Discover a new species of sculpture! With this video tutorial, young people (KS3+) can get creative and learn about an essential ecological form: the spiral. This resource was created by Lucy Sabin as part of the 2021 programme at Aspex Gallery. Look out for their exhibition In Search of Chemozoa by boredomresearch (24 Feb – 25 April 2021).
What are wildSpiralS?
wildSpiralS are flexible paper sculptures inspired by spiralling, twisting, unfurling things. Spiralling movements are present in plant growth, weather patterns, whirlpools, shells, galaxies, tentacles and tendrils. In many human cultures, spirals symbolise the seasons and creation itself. You might have seen the golden spiral in sunflower heads or heard about the double helix structure of DNA molecules. Globally, atmospheric and oceanic circulation could be seen as one big swirling dance which regulates climate. Thinking spirally is an artistic and scientific approach to understanding lifeforms and flowing matter across multiple scales and dimensions.
How did you come up with the idea?
In my artistic practice and research, I tend to focus on air and the atmosphere. So, when Aspex invited me to create a learning resource, I asked myself, How could people make their own artworks with air? Initially, I experimented with blowing through a drinking straw to spread paint across a page. The effect is like tendrils, branches or spindly fingers. You’re left with an expression that’s unique to each breath. Unfortunately, it becomes quite tiring to continuously exhale with force! So I substituted my lungs for a hairdryer. The machine allowed me to work on a larger scale.
Next, I thought about how to make the two-dimensional piece of paper more interesting. I asked myself, What shape would air take if it left a solid trace or skin that extended into space? That’s when the spiral came into play.
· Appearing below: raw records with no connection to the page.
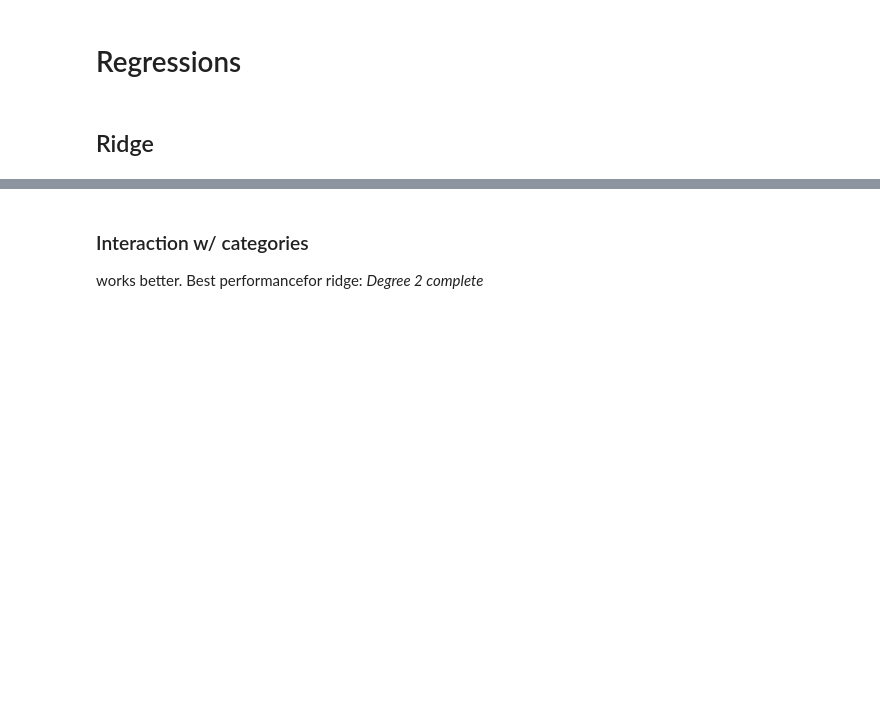
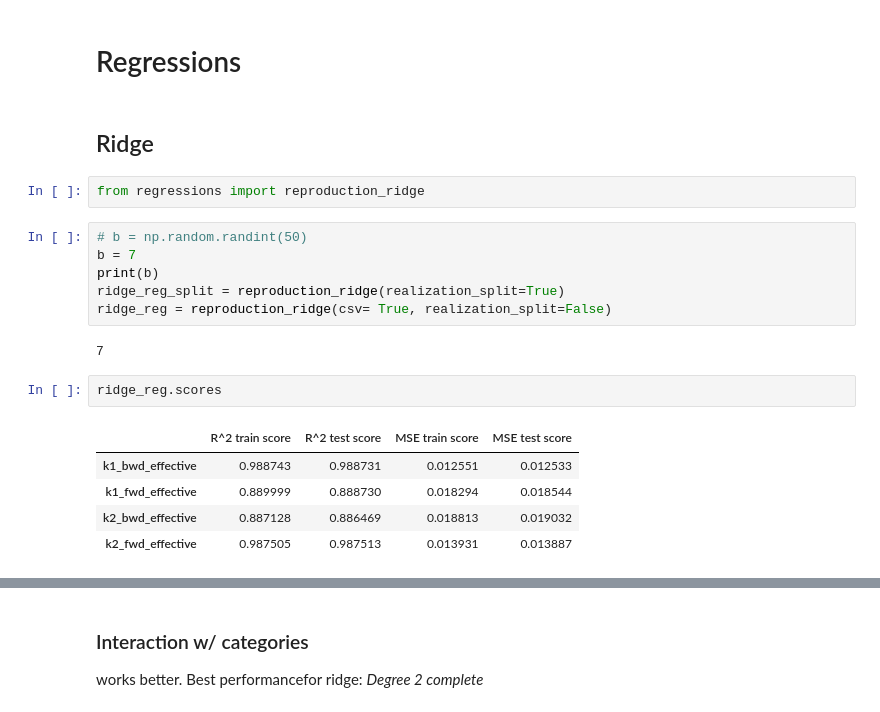
Before and after one commit to WilliamCappelletti/ML_CS433_project2, a Jupyter notebook: src/William_Notebook.ipynb, the cells around one changed output, grey strips where cells are left out. Cells and saved outputs as stored; diff of their text form; blank space fills up the shorter version.

Commit message:
Implemented reproduction for XGBoost and ridge

```diff
--- a/src/William_Notebook.ipynb
+++ b/src/William_Notebook.ipynb
@@ -76,3 +76,21 @@ print(X.shape)
 # Regressions
 # %% [markdown]
 ## Ridge
+# %%
+from regressions import reproduction_ridge
+# %%
+# b = np.random.randint(50)
+b = 7
+print(b)
+ridge_reg_split = reproduction_ridge(realization_split=True)
+ridge_reg = reproduction_ridge(csv= True, realization_split=False)
+# %% [output]
+7
+# %%
+ridge_reg.scores
+# %% [output]
+|  | R^2 train score | R^2 test score | MSE train score | MSE test score |
+| k1_bwd_effective | 0.988743 | 0.988731 | 0.012551 | 0.012533 |
+| k1_fwd_effective | 0.889999 | 0.888730 | 0.018294 | 0.018544 |
+| k2_bwd_effective | 0.887128 | 0.886469 | 0.018813 | 0.019032 |
+| k2_fwd_effective | 0.987505 | 0.987513 | 0.013931 | 0.013887 |
```
Also changed, not shown: parts of 27 cells of this notebook, 5 other files.
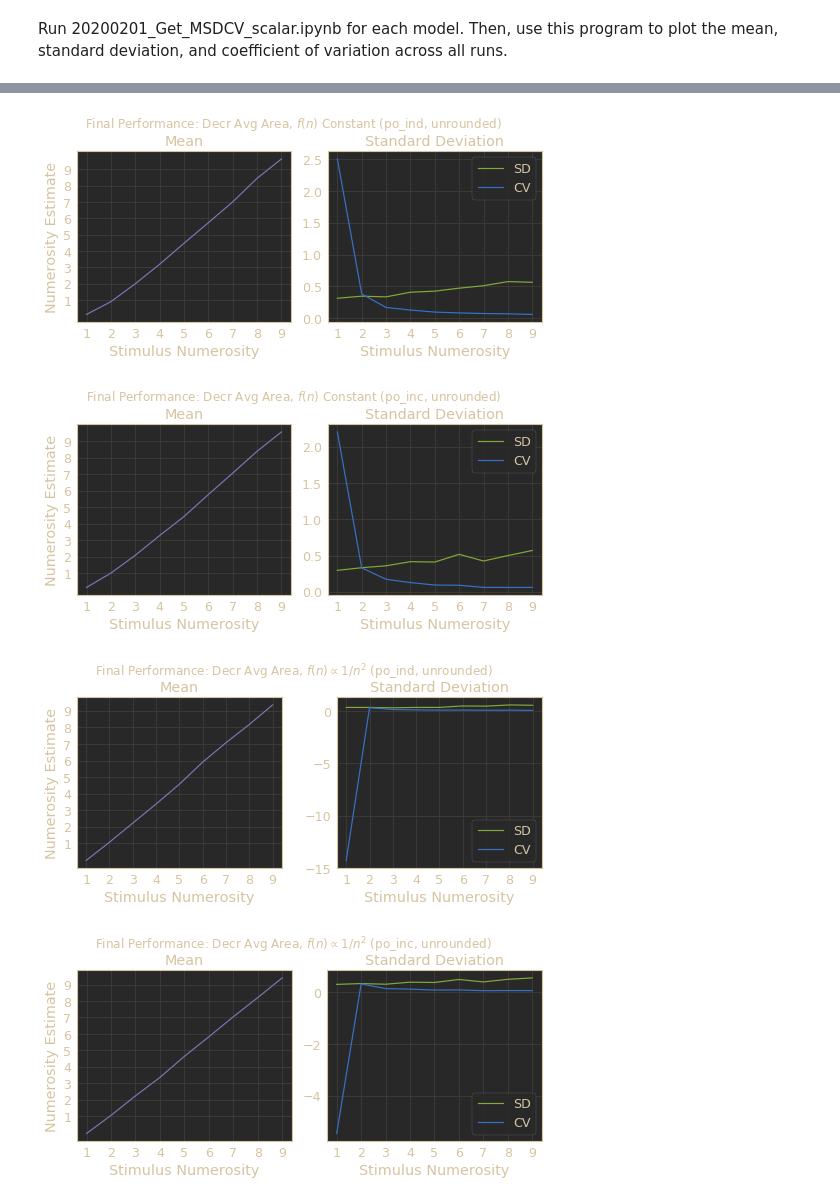
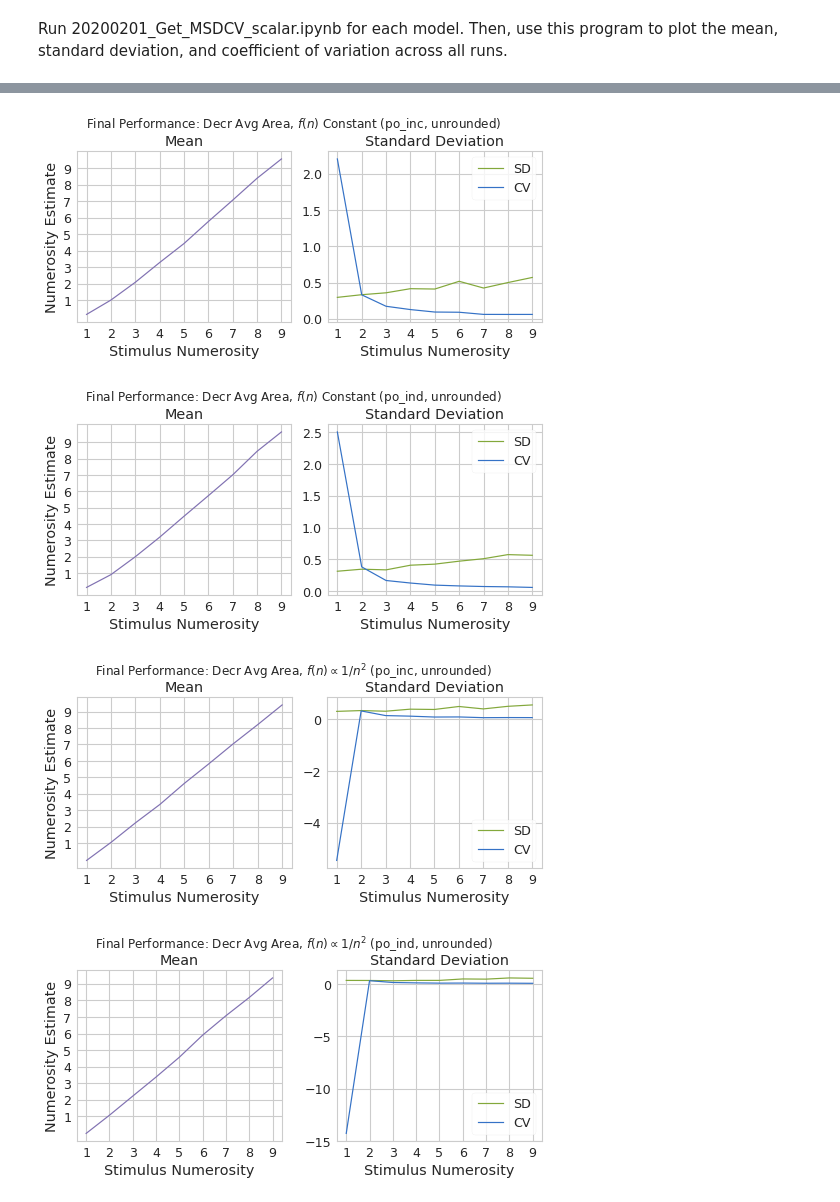
Before and after one commit to numberlearning/DRAM, a Jupyter notebook: 20200202_Plot_MSDCV.ipynb, the cells around one changed output, grey strips where cells are left out. Saved outputs shown, nothing was run; the diff lists cells and outputs as text; code cells hidden in the pictures.

Commit message:
save white bg version of plots

```diff
--- a/20200202_Plot_MSDCV.ipynb
+++ b/20200202_Plot_MSDCV.ipynb
@@ -64,7 +64,7 @@ models = [("New_CAA_const_fN_scalar", "Const Avg Area, $f(n)$ Constant"),
           ("New_CAA_decrs_fN_scalar", "Const Avg Area, $f(n) \propto 1/n^2$"),
           ("New_DAA_const_fN_scalar", "Decr Avg Area, $f(n)$ Constant"),
           ("New_DAA_decrs_fN_scalar", "Decr Avg Area, $f(n) \propto 1/n^2$")]
-test_conditions = ["po_ind", "po_inc"]
+test_conditions = ["po_inc", "po_ind"]
 
 for model in models:
     model_name, model_figure_title = model
@@ -87,7 +87,7 @@ for model in models:
-[figure, old version]
+[figure, new version]
-[figure, old version]
+[figure, new version]
-[figure, old version]
+[figure, new version]
-[figure, old version]
+[figure, new version]
 # %%
 models = [("New_CAA_const_fN", "Const Avg Area, $f(n)$ Constant"),
           ("New_CAA_decrs_fN", "Const Avg Area, $f(n) \propto 1/n^2$"),
```
Also changed, not shown: parts of 3 cells of this notebook, 24 other files.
When we draw wind or breath, things which are usually invisible or constantly moving, we might use curling lines to represent the fluctuations in air. Spirals can have multiple meanings, though. I hope people enjoy making up their own story and scenography for wildSpiralS, based on their own imagination and interests. Spirals, loops, whorls and waves can be found everywhere, even in your fingerprint! It’s hard to find a straight line in nature.
What could wildSpiralS help us to learn about?
wildSpiralS brings together lessons from lots of different subjects such as art (eco-art, kinetic sculpture, composition), biology (whorls, growth patterns), physics (weather patterns, convection, circulation) and maths (geometry).
Let’s get started…
wildSpiralS video tutorial was produced for Aspex, Portsmouth’s leading and free contemporary art gallery. The open air location in the video is Queen’s Park in Brighton, a public space since 1890 ✊